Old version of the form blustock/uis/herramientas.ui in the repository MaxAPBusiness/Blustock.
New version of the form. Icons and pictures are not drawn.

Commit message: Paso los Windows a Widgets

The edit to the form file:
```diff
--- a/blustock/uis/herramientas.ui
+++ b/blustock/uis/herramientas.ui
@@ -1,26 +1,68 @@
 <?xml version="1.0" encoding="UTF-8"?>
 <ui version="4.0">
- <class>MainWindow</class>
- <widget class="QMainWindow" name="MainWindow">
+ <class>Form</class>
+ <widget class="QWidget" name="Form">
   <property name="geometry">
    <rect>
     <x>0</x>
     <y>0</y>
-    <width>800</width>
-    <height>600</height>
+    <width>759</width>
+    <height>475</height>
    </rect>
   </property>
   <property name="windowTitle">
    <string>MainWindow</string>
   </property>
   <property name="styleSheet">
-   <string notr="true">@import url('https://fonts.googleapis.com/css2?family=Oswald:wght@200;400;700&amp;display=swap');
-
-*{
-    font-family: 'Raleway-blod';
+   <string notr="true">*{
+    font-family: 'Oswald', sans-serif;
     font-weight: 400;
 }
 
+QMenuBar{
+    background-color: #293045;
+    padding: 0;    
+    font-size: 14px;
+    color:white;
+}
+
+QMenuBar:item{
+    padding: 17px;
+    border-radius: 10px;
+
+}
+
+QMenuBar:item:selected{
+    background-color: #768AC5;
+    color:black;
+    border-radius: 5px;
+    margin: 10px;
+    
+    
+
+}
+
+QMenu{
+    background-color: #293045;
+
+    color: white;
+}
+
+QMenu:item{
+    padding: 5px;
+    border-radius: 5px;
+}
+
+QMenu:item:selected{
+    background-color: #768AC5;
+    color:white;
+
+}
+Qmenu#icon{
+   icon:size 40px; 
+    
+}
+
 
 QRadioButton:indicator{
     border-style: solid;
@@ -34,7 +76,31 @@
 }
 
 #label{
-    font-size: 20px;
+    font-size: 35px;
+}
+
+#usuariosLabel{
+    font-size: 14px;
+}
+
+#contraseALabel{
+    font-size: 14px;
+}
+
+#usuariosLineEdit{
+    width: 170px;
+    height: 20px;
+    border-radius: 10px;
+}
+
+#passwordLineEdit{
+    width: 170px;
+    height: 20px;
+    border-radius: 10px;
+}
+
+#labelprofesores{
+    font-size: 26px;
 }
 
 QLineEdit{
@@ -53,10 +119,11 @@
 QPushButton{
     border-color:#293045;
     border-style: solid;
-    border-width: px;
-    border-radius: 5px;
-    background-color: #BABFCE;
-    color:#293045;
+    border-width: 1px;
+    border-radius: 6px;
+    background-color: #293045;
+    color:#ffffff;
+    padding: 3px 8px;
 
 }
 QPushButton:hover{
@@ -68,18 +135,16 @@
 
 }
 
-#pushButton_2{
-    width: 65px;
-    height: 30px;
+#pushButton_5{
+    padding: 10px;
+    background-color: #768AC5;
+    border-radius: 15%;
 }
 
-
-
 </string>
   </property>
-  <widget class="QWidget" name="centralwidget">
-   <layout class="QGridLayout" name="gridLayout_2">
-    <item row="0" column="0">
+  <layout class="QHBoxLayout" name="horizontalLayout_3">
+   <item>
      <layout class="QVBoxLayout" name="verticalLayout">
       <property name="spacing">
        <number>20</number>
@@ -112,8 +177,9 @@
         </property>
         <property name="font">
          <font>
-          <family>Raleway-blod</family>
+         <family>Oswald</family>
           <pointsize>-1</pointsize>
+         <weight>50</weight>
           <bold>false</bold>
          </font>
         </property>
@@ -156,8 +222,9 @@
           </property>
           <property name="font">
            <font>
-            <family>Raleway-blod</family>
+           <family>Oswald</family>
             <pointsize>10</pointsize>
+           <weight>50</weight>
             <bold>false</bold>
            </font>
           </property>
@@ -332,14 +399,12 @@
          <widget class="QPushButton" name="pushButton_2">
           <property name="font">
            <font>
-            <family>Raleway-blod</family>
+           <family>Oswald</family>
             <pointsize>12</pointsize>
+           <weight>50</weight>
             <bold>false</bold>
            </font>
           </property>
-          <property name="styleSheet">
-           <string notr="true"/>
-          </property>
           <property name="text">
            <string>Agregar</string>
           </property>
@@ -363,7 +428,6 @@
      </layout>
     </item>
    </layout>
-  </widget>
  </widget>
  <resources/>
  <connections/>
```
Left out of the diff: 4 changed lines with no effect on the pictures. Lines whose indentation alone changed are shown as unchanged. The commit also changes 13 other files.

+++++

ACTION ITEM: Go line by line through the data, copying each one that contains the word "MainWindow".

ANSWER:
- <class>MainWindow</class>
- <widget class="QMainWindow" name="MainWindow">
    <string>MainWindow</string>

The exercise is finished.